Neither is some of the new content I might like.  One of the oppressive aspects of the MMORPG genre is the “moving ever forward” aspect of it.  So we’re never going to get, say, an alternate leveling path that would bypass Siege of Mirkwood.  Wouldn’t I love that?

So down in reality-ville, maybe fix the legendary weapon system?  That is a serious mill stone around the neck of the game, an awkward, demanding, do I really need to go back to a settlement and reforge this piece of crap again mechanic that they should have let go of when we passed out of Moria.

That, however, probably won’t be enough to get me to go back and play.  So maybe a special rules server?  I realize that one of my predictions this year was that SSG would go that route and do it badly.  But that doesn’t mean I cannot wish they would come up with something fun and new and interesting.

The MMORPG Genre

I realize that, as somebody whose wish list so far is made up of a set of games, the newest of which launched in 2007, I am not your ideal customer.  Or I am exactly your ideal customer as I will clearly become invested in your game and stick with it long term.

If the former is true, stop copying the games I already play and do something new that will attract a different target audience.  I’ve made it pretty clear with my dollar votes that I am not going to run off to play your game due to the graphics being 43% better or the elves being 19% sluttier.

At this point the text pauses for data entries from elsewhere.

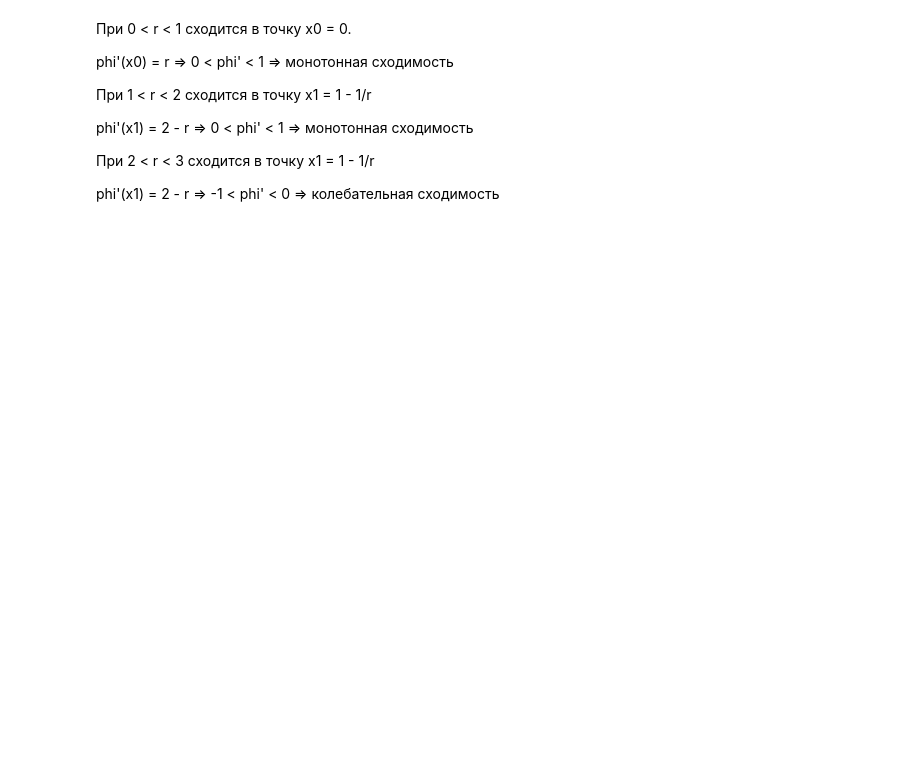
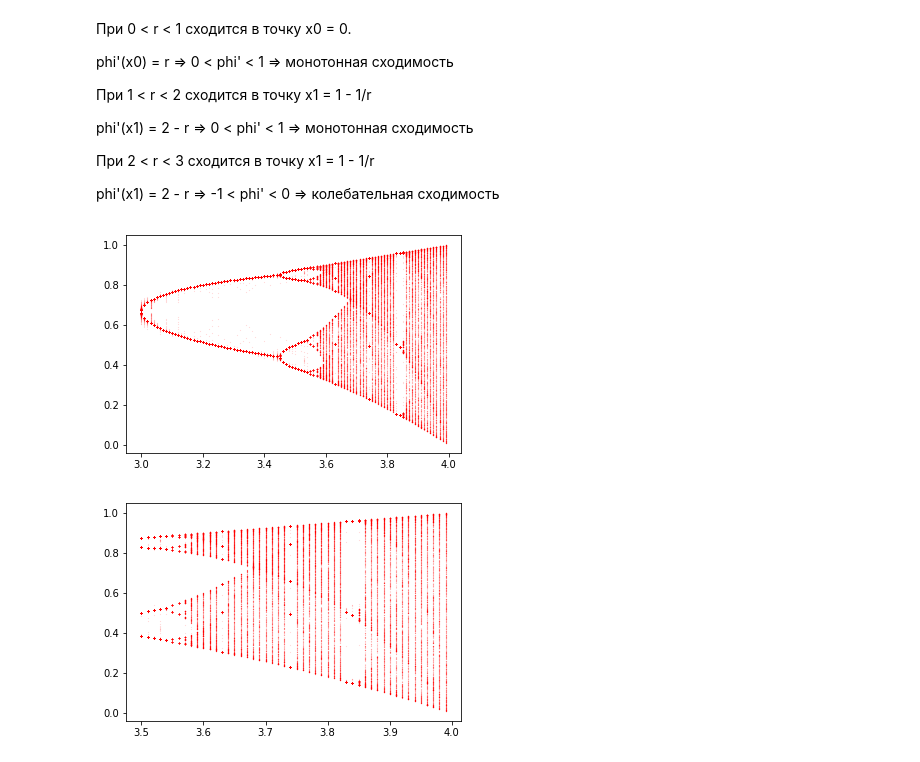
Before and after one commit to KokorinIlya/computational_methods, a Jupyter notebook: Homework1/task2.ipynb, the cells around one changed output. Cells and saved outputs as stored; diff of their text form; code cells hidden in the pictures; blank space fills up the shorter version.

Commit message:
add bifurcation

```diff
--- a/Homework1/task2.ipynb
+++ b/Homework1/task2.ipynb
@@ -218,3 +203,44 @@ phi'(x1) = 2 - r => 0 < phi' < 1 => монотонная сходимость
 При 2 < r < 3 сходится в точку x1 = 1 - 1/r
 
 phi'(x1) = 2 - r => -1 < phi' < 0 => колебательная сходимость
+# %%
+def show_bifurcation():
+    x_vals = []
+    r_vals = []
+
+    r = 3.0
+    for j in range(100):
+        (left_border, right_border) = get_window(r)
+        cur_x = random.uniform(left_border, right_border)
+        for i in range(1000):
+            cur_x = r * cur_x * (1 - cur_x)
+            x_vals.append(cur_x)
+            r_vals.append(r)
+        r += 0.01
+
+    plt.plot(r_vals, x_vals, 'r.', ms=0.1)
+    plt.show()
+
+show_bifurcation()
+
+def show_chaos():
+    x_vals = []
+    r_vals = []
+
+    r = 3.5
+    for j in range(50):
+        (left_border, right_border) = get_window(r)
+        cur_x = random.uniform(left_border, right_border)
+        for i in range(1000):
+            cur_x = r * cur_x * (1 - cur_x)
+            x_vals.append(cur_x)
+            r_vals.append(r)
+        r += 0.01
+
+    plt.plot(r_vals, x_vals, 'r.', ms=0.1)
+    plt.show()
+
+show_chaos()
+# %% [output]
+[figure, added]
+[figure, added]
```
Also changed, not shown: parts of 5 cells of this notebook.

If the latter is true… well… same story I guess.  Why would I put in the work to get invested in your new version of WoW if you are mostly retreading the old version with some minor variations?  Again something new.

Of course, the problem is that anything really new likely won’t fit nicely into my internal definition of what an MMORPG is or should be.  So, really, I have nothing here.  But I felt I needed to explain why.


Just curate.  You know you want to.  You’re effectively doing it already.  Just admit that there is, in fact, some bar a title needs to clear in order to find a space in your store.

I get it.  I get that having the biggest pile of games is a marketing point.  But I could illustrating the 2008 mortgage lending crisis of the with Steam.  It started out with quality, but then over time, to keep things going, it became necessary to mix in a lot of low value shit that kind of ruined it for a lot of people… like indy devs with actual quality titles who haven’t a hope in hell of getting noticed.

Honestly, I think the biggest rock that the Epic Store could throw at you is that your service is ten pounds of shit stuffed into a five pound bag.  It is hard to navigate and filled with things people don’t care about.  And once Epic gets a store that worth being something beyond second place, they might go there.  Steam is safe for the moment because Epic doesn’t have the critical mass to be anybody’s exclusive.  Steam is the only place you can have almost everything you want.  They even got EA and Microsoft to bend to their will and admit last year that they need Steam.

So Epic is trying to poach exclusives to make themselves matter until they can get a quality critical mass.  At that point they can start talking about what a huge pile of garbage Steam is.  Yes, I know EA tried that back when they introduced Origin, saying that they would be the Nordstrom to Steam’s Target.  But EA is rampant capitalism dressed up as a video game company and couldn’t back up their words.


I tend to ignore pretty much everything else in gaming, unless it becomes a meme or so popular that it is getting a lot of press.  So maybe something that would distract for my MMORPG obsession for a bit?

Anyway, we will see what the year brings.